[DATA FOR PROCESSING Boundary: Start]

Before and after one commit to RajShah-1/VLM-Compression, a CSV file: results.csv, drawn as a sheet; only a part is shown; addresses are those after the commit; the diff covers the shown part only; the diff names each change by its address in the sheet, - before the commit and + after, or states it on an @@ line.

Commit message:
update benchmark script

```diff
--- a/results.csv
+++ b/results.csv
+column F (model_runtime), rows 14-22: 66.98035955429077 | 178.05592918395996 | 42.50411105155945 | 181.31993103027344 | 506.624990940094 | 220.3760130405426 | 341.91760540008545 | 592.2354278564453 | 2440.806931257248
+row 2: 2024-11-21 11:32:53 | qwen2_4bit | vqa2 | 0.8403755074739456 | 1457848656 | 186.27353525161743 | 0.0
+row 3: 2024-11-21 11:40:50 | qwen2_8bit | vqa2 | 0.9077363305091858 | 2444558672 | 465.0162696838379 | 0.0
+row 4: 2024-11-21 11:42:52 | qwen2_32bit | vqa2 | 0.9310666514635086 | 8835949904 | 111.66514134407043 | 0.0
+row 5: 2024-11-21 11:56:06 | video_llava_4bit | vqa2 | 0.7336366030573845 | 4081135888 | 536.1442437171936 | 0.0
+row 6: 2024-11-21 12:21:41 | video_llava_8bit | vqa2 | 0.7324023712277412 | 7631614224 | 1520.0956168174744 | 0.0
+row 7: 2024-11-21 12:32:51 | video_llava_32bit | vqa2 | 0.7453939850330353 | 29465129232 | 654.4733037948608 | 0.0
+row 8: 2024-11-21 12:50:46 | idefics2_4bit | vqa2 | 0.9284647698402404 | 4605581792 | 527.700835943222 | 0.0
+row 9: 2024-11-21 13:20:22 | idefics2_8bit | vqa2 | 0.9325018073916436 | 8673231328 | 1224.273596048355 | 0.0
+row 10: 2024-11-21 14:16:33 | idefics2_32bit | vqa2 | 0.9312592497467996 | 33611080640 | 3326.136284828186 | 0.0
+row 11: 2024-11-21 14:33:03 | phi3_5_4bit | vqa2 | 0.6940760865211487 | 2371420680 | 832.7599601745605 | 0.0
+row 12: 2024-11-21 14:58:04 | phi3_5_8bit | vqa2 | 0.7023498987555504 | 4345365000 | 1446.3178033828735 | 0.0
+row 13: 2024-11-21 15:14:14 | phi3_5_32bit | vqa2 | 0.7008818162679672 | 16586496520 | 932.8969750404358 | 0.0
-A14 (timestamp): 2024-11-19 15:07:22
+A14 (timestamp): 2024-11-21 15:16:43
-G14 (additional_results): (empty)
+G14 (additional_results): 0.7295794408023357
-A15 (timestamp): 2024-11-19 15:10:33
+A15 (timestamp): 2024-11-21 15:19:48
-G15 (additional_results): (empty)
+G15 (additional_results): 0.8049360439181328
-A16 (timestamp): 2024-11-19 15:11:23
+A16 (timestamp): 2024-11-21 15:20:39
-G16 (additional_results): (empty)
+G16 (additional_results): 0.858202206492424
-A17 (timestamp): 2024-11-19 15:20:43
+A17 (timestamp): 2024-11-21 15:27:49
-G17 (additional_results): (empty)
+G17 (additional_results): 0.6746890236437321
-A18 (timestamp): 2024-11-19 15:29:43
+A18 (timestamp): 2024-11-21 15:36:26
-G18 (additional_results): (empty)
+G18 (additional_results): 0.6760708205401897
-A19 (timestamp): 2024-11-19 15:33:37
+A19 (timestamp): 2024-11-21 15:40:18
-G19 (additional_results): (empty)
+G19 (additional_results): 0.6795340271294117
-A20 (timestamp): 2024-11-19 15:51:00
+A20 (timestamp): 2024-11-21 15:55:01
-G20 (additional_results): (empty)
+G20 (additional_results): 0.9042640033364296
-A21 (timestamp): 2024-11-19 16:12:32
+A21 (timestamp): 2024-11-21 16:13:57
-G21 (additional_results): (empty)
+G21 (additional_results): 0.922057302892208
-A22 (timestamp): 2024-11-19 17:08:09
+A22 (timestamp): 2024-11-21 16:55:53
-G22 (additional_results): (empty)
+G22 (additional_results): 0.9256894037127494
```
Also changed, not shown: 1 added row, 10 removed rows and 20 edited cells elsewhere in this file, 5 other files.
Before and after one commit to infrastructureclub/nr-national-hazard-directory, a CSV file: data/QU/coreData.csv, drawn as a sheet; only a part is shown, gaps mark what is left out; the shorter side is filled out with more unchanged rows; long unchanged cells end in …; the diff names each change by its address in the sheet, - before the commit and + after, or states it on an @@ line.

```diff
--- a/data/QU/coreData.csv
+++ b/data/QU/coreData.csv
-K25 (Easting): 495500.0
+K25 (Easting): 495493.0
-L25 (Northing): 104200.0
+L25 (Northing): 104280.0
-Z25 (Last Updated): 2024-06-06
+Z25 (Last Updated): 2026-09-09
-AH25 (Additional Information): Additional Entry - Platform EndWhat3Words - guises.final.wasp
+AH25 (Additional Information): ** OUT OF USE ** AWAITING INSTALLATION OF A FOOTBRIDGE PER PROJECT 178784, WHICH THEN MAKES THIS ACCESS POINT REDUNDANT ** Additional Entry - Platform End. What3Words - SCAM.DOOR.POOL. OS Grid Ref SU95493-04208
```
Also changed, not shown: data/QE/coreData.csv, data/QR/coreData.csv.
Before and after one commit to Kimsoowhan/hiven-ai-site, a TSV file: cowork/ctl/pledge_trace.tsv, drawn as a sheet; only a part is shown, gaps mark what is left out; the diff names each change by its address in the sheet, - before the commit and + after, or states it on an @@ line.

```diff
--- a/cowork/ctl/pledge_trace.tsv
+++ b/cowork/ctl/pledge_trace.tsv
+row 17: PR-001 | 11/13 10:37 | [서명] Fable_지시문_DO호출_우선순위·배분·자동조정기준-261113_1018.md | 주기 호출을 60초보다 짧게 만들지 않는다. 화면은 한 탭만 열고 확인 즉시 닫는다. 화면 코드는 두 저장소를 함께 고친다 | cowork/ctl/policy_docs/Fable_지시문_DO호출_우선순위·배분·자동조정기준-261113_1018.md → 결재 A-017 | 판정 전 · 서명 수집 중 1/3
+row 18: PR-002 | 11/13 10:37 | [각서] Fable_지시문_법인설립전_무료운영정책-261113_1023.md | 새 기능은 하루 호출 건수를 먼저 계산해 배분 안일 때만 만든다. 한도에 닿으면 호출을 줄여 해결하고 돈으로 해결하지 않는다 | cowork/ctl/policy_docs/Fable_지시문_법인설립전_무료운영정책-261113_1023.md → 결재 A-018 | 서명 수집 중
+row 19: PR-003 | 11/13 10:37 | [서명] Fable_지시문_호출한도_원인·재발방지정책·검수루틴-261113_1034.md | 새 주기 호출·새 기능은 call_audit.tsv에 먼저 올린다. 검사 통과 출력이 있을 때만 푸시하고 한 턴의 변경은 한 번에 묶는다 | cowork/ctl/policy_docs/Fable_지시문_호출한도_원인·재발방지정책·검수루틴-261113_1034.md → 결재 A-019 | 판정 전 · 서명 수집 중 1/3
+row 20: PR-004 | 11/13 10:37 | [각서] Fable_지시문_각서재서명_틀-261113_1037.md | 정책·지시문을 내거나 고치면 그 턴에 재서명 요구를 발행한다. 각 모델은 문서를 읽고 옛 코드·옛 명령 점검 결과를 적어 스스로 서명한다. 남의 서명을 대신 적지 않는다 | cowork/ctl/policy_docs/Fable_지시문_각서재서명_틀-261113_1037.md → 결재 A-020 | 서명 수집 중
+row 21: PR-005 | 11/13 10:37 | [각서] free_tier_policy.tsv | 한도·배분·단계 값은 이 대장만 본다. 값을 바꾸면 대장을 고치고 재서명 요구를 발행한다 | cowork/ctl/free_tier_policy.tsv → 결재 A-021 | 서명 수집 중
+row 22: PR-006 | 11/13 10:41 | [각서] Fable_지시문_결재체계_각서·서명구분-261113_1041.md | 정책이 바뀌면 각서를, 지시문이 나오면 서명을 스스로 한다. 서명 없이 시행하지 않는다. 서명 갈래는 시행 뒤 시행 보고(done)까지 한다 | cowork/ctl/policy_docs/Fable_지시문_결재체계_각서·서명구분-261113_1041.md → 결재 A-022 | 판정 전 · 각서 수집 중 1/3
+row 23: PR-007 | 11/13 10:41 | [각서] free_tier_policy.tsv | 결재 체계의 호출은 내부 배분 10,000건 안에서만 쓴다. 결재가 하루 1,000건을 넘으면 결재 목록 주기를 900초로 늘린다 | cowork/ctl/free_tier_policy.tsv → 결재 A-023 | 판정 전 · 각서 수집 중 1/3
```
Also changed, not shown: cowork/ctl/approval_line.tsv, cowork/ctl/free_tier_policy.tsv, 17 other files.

[DATA FOR PROCESSING Boundary: End]

_WHAT YOU WILL DO_
Every line holding the string "Information" should be copied here, so please find those lines in the data.

_RESULT BELOW_
-AH25 (Additional Information): Additional Entry - Platform EndWhat3Words - guises.final.wasp
+AH25 (Additional Information): ** OUT OF USE ** AWAITING INSTALLATION OF A FOOTBRIDGE PER PROJECT 178784, WHICH THEN MAKES THIS ACCESS POINT REDUNDANT ** Additional Entry - Platform End. What3Words - SCAM.DOOR.POOL. OS Grid Ref SU95493-04208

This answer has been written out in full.